→ **Work item**: Below are records; report the number of lines in them that include the word "dimens", with no other text.

---*---

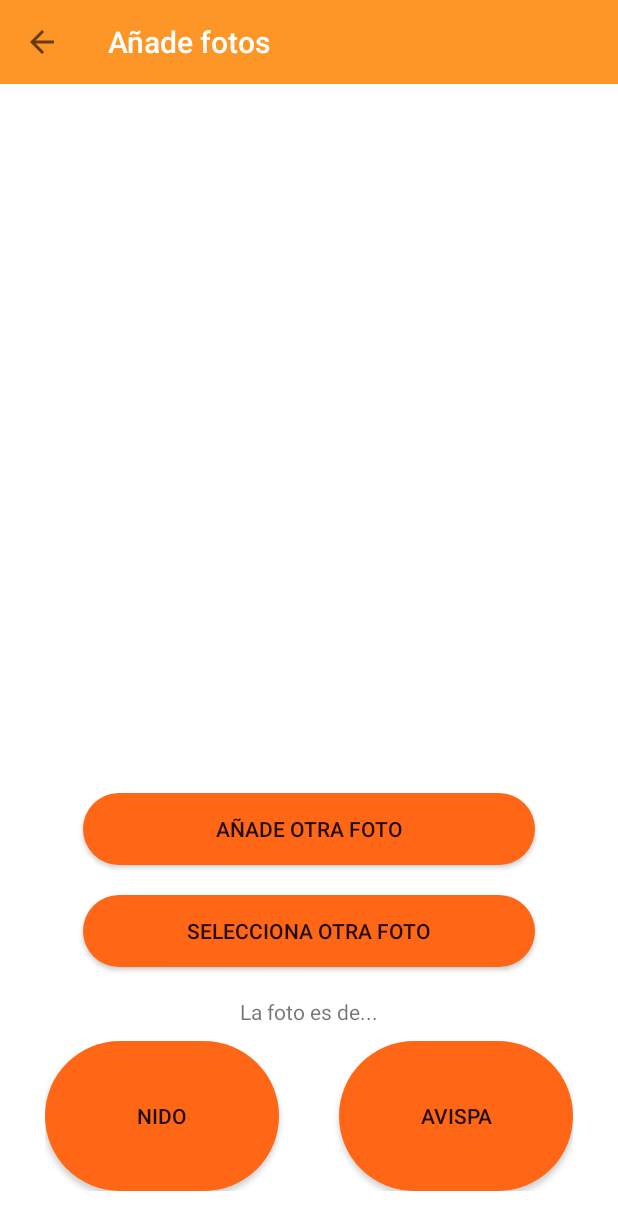
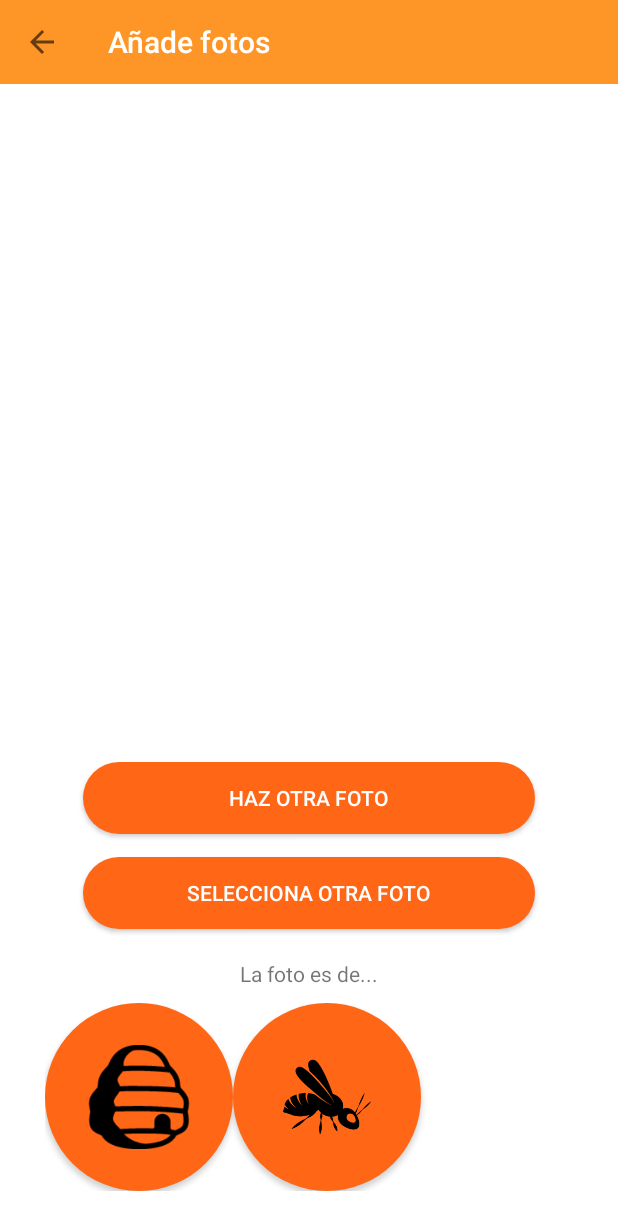
Before and after one commit to CarlosTenorio/vespapp-android, an Android app: the NewSightingDataActivity screen opened directly, with no data from a screen before it, on a phone screen of 412 x 824 dp. Shown: the top 1230 px of the screen. Run offline under Robolectric (Android 15) with nearby library versions, the phone set to English and light mode, and no system bars; our stand-ins replace ButterKnife, Picasso; libraries missing offline, so code that uses them is left out: com.joanzapata.iconify; pictures from the network do not load; 1 statement that could not run was skipped.

Commit message:
button type fixed

```diff
--- /dev/null
+++ b/app/src/main/res/drawable/type_button.xml
@@ -0,0 +1,11 @@
+<?xml version="1.0" encoding="utf-8"?>
+<shape xmlns:android="http://schemas.android.com/apk/res/android"
+    android:shape="rectangle">
+    <corners android:bottomRightRadius="300dp"
+        android:bottomLeftRadius="300dp"
+        android:topRightRadius="300dp"
+        android:topLeftRadius="300dp"/>
+
+    <solid android:color="@color/orange"/>
+
+</shape>
--- /dev/null
+++ b/app/src/main/res/drawable/type_button_pressed.xml
@@ -0,0 +1,11 @@
+<?xml version="1.0" encoding="utf-8"?>
+<shape xmlns:android="http://schemas.android.com/apk/res/android"
+    android:interpolator="@android:anim/bounce_interpolator" >
+
+    <corners android:bottomRightRadius="300dp"
+        android:bottomLeftRadius="300dp"
+        android:topRightRadius="300dp"
+        android:topLeftRadius="300dp"/>
+
+    <solid android:color="@color/brandSecondary"/>
+</shape>
--- /dev/null
+++ b/app/src/main/res/drawable/type_button_selector.xml
@@ -0,0 +1,5 @@
+<?xml version="1.0" encoding="utf-8"?>
+<selector xmlns:android="http://schemas.android.com/apk/res/android" >
+    <item android:state_pressed="true" android:drawable="@drawable/type_button_pressed" />
+    <item android:drawable="@drawable/type_button" />
+</selector>
--- a/app/src/main/res/layout/activity_menu_contact.xml
+++ b/app/src/main/res/layout/activity_menu_contact.xml
@@ -10,6 +10,11 @@
         android:layout_height="wrap_content"
         android:background="@color/brandPrimary">
     </android.support.v7.widget.Toolbar>
+
+    <ScrollView
+        xmlns:android="http://schemas.android.com/apk/res/android"
+        android:layout_width="fill_parent"
+        android:layout_height="wrap_content">
 
         <LinearLayout
             android:id="@+id/menu_contact_description"
@@ -39,6 +44,7 @@
                 android:layout_width="wrap_content"
                 android:layout_height="wrap_content"
                 android:layout_gravity="center"
+                android:layout_marginTop="@dimen/margin_contact"
                 android:textSize="30dp"/>
             <EditText
                 android:id="@+id/subject_contact"
@@ -53,6 +59,7 @@
                 android:layout_width="wrap_content"
                 android:layout_height="wrap_content"
                 android:layout_gravity="center"
+                android:layout_marginTop="@dimen/margin_contact"
                 android:textSize="30dp"/>
             <EditText
                 android:id="@+id/body_contact"
@@ -67,6 +74,7 @@
                 android:layout_width="wrap_content"
                 android:layout_height="wrap_content"
                 android:layout_gravity="center"
+                android:layout_marginTop="@dimen/margin_contact"
                 android:textSize="30dp"/>
             <EditText
                 android:id="@+id/phone_contact"
@@ -77,11 +85,17 @@
 
             <Button
                 android:id="@+id/sendButton_contact"
+                android:layout_width="wrap_content"
                 android:layout_height="wrap_content"
-        android:layout_width="wrap_content"
                 android:text="Enviar"
-        android:onClick="selfDestruct" />
+                android:layout_gravity="right"
+                android:background="@color/brandSecondary"
+                android:textColor="@color/colorTitle"
+                android:layout_marginRight="10dp"
+                android:layout_marginTop="15dp"
+                android:onClick="selfDestruct"
+                />
 
         </LinearLayout>
-
+    </ScrollView>
 </LinearLayout>
--- a/app/src/main/res/layout/activity_new_sighting_data.xml
+++ b/app/src/main/res/layout/activity_new_sighting_data.xml
@@ -34,9 +34,10 @@
             android:layout_width="match_parent"
             android:layout_height="wrap_content"
             android:layout_gravity="center_horizontal"
-            android:layout_marginBottom="20dp"
+            android:layout_marginBottom="15dp"
             android:layout_marginLeft="25dp"
             android:layout_marginRight="25dp"
+            android:textColor="@color/colorTitle"
             android:text="@string/add_picture" />
 
         <Button
@@ -48,6 +49,7 @@
             android:layout_marginBottom="20dp"
             android:layout_marginLeft="25dp"
             android:layout_marginRight="25dp"
+            android:textColor="@color/colorTitle"
             android:text="@string/select_picture" />
 
         <TextView
@@ -62,22 +64,29 @@
             android:layout_marginTop="10dp"
             android:orientation="horizontal">
 
-            <Button
+            <ImageButton
                 android:id="@+id/btn_nido"
-                style="@style/camera_button"
-                android:layout_width="wrap_content"
-                android:layout_height="100dp"
-                android:layout_marginRight="20dp"
-                android:layout_weight="1"
+                android:src="@drawable/nidoicon"
+                style="@style/type_button"
+                android:layout_width="125dp"
+                android:layout_height="125dp"
+                android:scaleType="fitCenter"
+                android:adjustViewBounds="true"
+                android:padding="28dp"
+                android:textColor="@color/colorTitle"
                 android:text="@string/nido" />
 
-            <Button
+            <ImageButton
                 android:id="@+id/btn_avispa"
-                style="@style/camera_button"
-                android:layout_width="wrap_content"
-                android:layout_height="100dp"
-                android:layout_marginLeft="20dp"
-                android:layout_weight="1"
+                android:src="@drawable/vespaicon"
+                style="@style/type_button"
+                android:layout_width="125dp"
+                android:layout_height="125dp"
+                android:scaleType="fitCenter"
+                android:adjustViewBounds="true"
+                android:padding="30dp"
+                android:layout_gravity="right"
+                android:textColor="@color/colorTitle"
                 android:text="@string/avispa" />
 
         </LinearLayout>
--- a/app/src/main/res/values-large/dimens.xml
+++ b/app/src/main/res/values-large/dimens.xml
@@ -1,4 +1,6 @@
 <resources>
     <!-- Default screen margins, per the Android Design guidelines. -->
     <dimen name="text_info_button">16dp</dimen>
+    <dimen name="margin_contact">75dp</dimen>
+
 </resources>
--- a/app/src/main/res/values-w820dp/dimens.xml
+++ b/app/src/main/res/values-w820dp/dimens.xml
@@ -3,4 +3,6 @@
          (such as screen margins) for screens with more than 820dp of available width. This
          would include 7" and 10" devices in landscape (~960dp and ~1280dp respectively). -->
     <dimen name="activity_horizontal_margin">64dp</dimen>
+    <dimen name="margin_contact">75dp</dimen>
+
 </resources>
--- a/app/src/main/res/values/dimens.xml
+++ b/app/src/main/res/values/dimens.xml
@@ -19,4 +19,6 @@
     <!-- Default screen margins, per the Android Design guidelines. -->
     <dimen name="nav_header_vertical_spacing">16dp</dimen>
     <dimen name="nav_header_height">160dp</dimen>
+
+    <dimen name="margin_contact">15dp</dimen>
 </resources>
--- a/app/src/main/res/values/strings.xml
+++ b/app/src/main/res/values/strings.xml
@@ -14,7 +14,7 @@
     <string name="confirm_cap_DeleteDialog_msg">¿Eliminar imagen?</string>
     <string name="aceptar">Aceptar</string>
     <string name="cancelar">Cancelar</string>
-    <string name="add_picture">Añade otra foto</string>
+    <string name="add_picture">Haz otra foto</string>
     <string name="select_picture">Selecciona otra foto</string>
     <string name="status_pending">Pendiente</string>
     <string name="status_processed">Tramitado</string>
--- a/app/src/main/res/values/styles.xml
+++ b/app/src/main/res/values/styles.xml
@@ -17,6 +17,10 @@
         <item name="android:background">@drawable/camera_button_selector</item>
     </style>
 
+    <style name="type_button" parent="Base.Widget.AppCompat.Button">
+        <item name="android:background">@drawable/type_button_selector</item>
+    </style>
+
     <style name="AppTheme.AppBarOverlay" parent="ThemeOverlay.AppCompat.Dark.ActionBar" />
 
     <style name="AppTheme.PopupOverlay" parent="ThemeOverlay.AppCompat.Light" />
```
Also changed, not shown: app/src/main/res/drawable/nidoicon.png (added), app/src/main/res/drawable/vespaicon.png (added). Lines whose indentation alone changed are shown as unchanged.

---*---

→ **Task answer**: 6